* [Exercise prompt]
Only lines holding "index" are wanted; copy each of them from the records below.

* [Dataset]
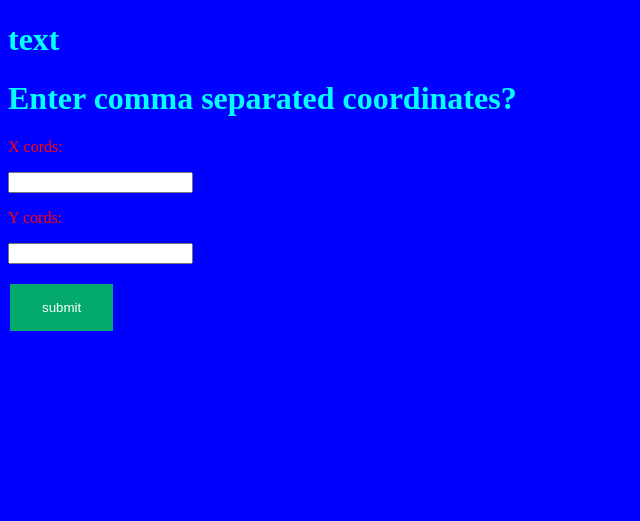
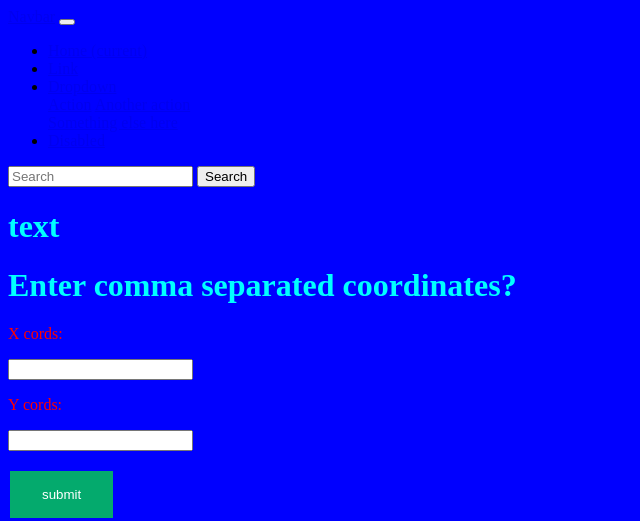
Before and after one commit to ajm1102/website, a Flask app: page / in a window 1280 px wide. Shown: the top 521 px of the page, without its empty margins (0-640 px from the left). Run offline with Flask 2, Linux system fonts and the light colour scheme.

Commit message:
secret key fix and animation start

```diff
--- a/app.py
+++ b/app.py
@@ -1,9 +1,9 @@
 from flask import Flask, render_template, request, redirect, url_for, session
 from functions import upload_spaces
-
+from config import flasksecretkey
 app = Flask(__name__)
-app.secret_key = "hello"
 rendered = False
+app.secret_key = flasksecretkey
 
 @app.route('/', methods=['POST', 'GET'])
 def Simulation():
--- a/functions.py
+++ b/functions.py
@@ -2,6 +2,7 @@ import matplotlib
 matplotlib.use('Agg')
 import matplotlib.pyplot as plt
 import os
+from config import ACCESS_ID, SECRET_KEY
 
 def plotcord(Xcords, Ycords):
     plt.scatter(Xcords, Ycords)
@@ -18,8 +19,6 @@ def upload_spaces(x, y):
 
     plt.scatter(x, y)
 
-    ACCESS_ID = 'A5U2FYOPPMN2RL24KZFB'
-    SECRET_KEY = 'oGLDIsp1rYXNZp/rsM3MTGnJPPHUdxvy/dpp9iYZURg'
 
     # Initiate session
     session = session.Session()
--- a/templates/base.html
+++ b/templates/base.html
@@ -1,11 +1,47 @@
 <!doctype html>
 <html>
 <head>
+    <nav class="navbar navbar-expand-lg navbar-light bg-light">
+      <a class="navbar-brand" href="#">Navbar</a>
+      <button class="navbar-toggler" type="button" data-toggle="collapse" data-target="#navbarSupportedContent" aria-controls="navbarSupportedContent" aria-expanded="false" aria-label="Toggle navigation">
+        <span class="navbar-toggler-icon"></span>
+      </button>
+
+      <div class="collapse navbar-collapse" id="navbarSupportedContent">
+        <ul class="navbar-nav mr-auto">
+          <li class="nav-item active">
+            <a class="nav-link" href="#">Home <span class="sr-only">(current)</span></a>
+          </li>
+          <li class="nav-item">
+            <a class="nav-link" href="#">Link</a>
+          </li>
+          <li class="nav-item dropdown">
+            <a class="nav-link dropdown-toggle" href="#" id="navbarDropdown" role="button" data-toggle="dropdown" aria-haspopup="true" aria-expanded="false">
+              Dropdown
+            </a>
+            <div class="dropdown-menu" aria-labelledby="navbarDropdown">
+              <a class="dropdown-item" href="#">Action</a>
+              <a class="dropdown-item" href="#">Another action</a>
+              <div class="dropdown-divider"></div>
+              <a class="dropdown-item" href="#">Something else here</a>
+            </div>
+          </li>
+          <li class="nav-item">
+            <a class="nav-link disabled" href="#">Disabled</a>
+          </li>
+        </ul>
+        <form class="form-inline my-2 my-lg-0">
+          <input class="form-control mr-sm-2" type="search" placeholder="Search" aria-label="Search">
+          <button class="btn btn-outline-success my-2 my-sm-0" type="submit">Search</button>
+        </form>
+      </div>
+    </nav>
     <title>{% block title %}{% endblock %}</title>
     <link rel="shortcut icon" href="{{ url_for('static', filename='favicon.ico')}}">
     <link rel="stylesheet" href="{{ url_for('static', filename='styles.css')}}">
 </head>
 <body>
+
     <h1>text</h1>
     {% block content %}{% endblock %}
 </body>
```
Also changed, not shown: 2 other files.
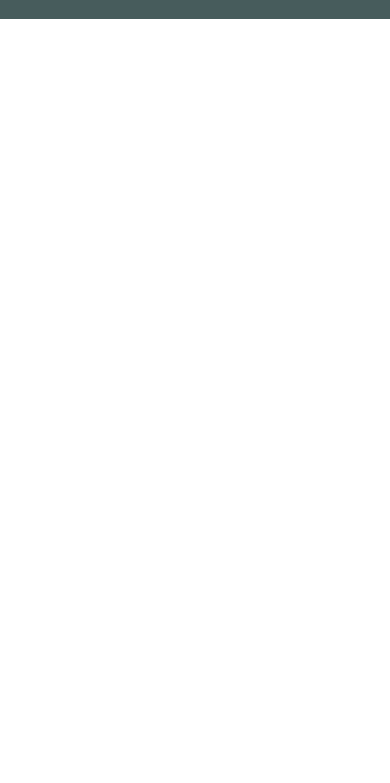
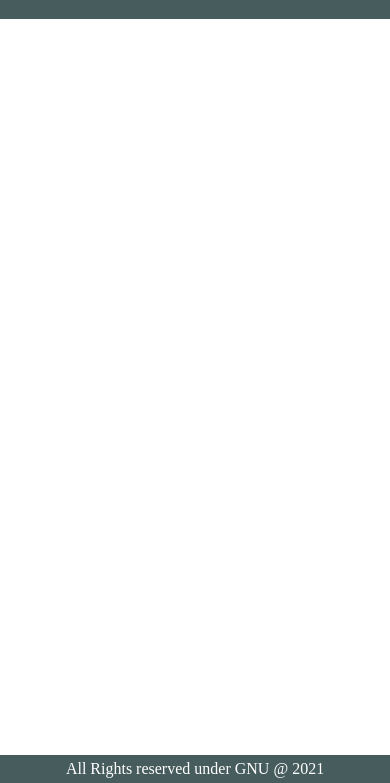
Before and after one commit to pkkushagra/Responsive-Navbar-with-plain-html-css, a plain HTML site: page index.html in a window 390 px wide. Shown: the part 61-844 px from the top of the page. Drawn offline with Linux system fonts and the light colour scheme.

Commit message:
Responsive Footer Added

```diff
--- a/css/style.css
+++ b/css/style.css
@@ -68,3 +68,13 @@ nav ul li a:hover{
         display: inline;
     }
 }
+.footer{
+    position: absolute;
+    color: white;
+    background:rgb(71, 92, 92) ;
+    width: 100%;
+    bottom: 0px;
+    text-align: center;
+    padding: 5px;
+    /* align-self: baseline; */
+}
--- a/index.html
+++ b/index.html
@@ -22,6 +22,8 @@
      </ul>
  </nav>
 </body>
+<footer class="footer">All Rights reserved under GNU @ 2021</footer>
+
 <script type="text/javascript">
 function expand() {
     var el =document.getElementById('navbarul');
```
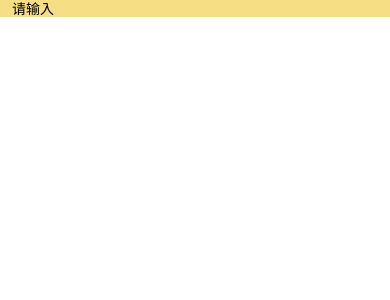
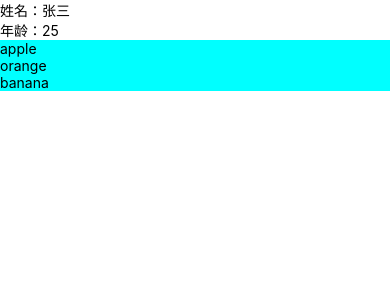
Before and after one commit to dono118/tanhua, a React Native app: screen / in a window 390 px wide. Shown: the top 300 px of the page. Built offline with nearby package versions, Linux system fonts and the light colour scheme.

Commit message:
插值表达式

```diff
--- a/App.js
+++ b/App.js
@@ -1,17 +1,20 @@
-import { View, TextInput } from 'react-native'
+import { View, Text } from 'react-native'
 import React from 'react'
 
-const handleChangeText = text => {
-  alert(text)
+const obj = {
+  name: '张三',
+  age: 25
 }
-
+const arr = ['apple', 'orange', 'banana']
 const App = () => (
   <View>
-    <TextInput
-      style={{ backgroundColor: '#F5DE83', paddingHorizontal: 12 }}
-      onChangeText={handleChangeText}
-      placeholder="请输入"
-    />
+    <Text>姓名：{obj.name}</Text>
+    <Text>年龄：{obj.age}</Text>
+    {arr.map((v, i) => (
+      <View key={i} style={{ backgroundColor: 'aqua' }}>
+        <Text>{v}</Text>
+      </View>
+    ))}
   </View>
 )
 
```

* [Answer box]
Before and after one commit to pkkushagra/Responsive-Navbar-with-plain-html-css, a plain HTML site: page index.html in a window 390 px wide. Shown: the part 61-844 px from the top of the page. Drawn offline with Linux system fonts and the light colour scheme.
--- a/index.html
+++ b/index.html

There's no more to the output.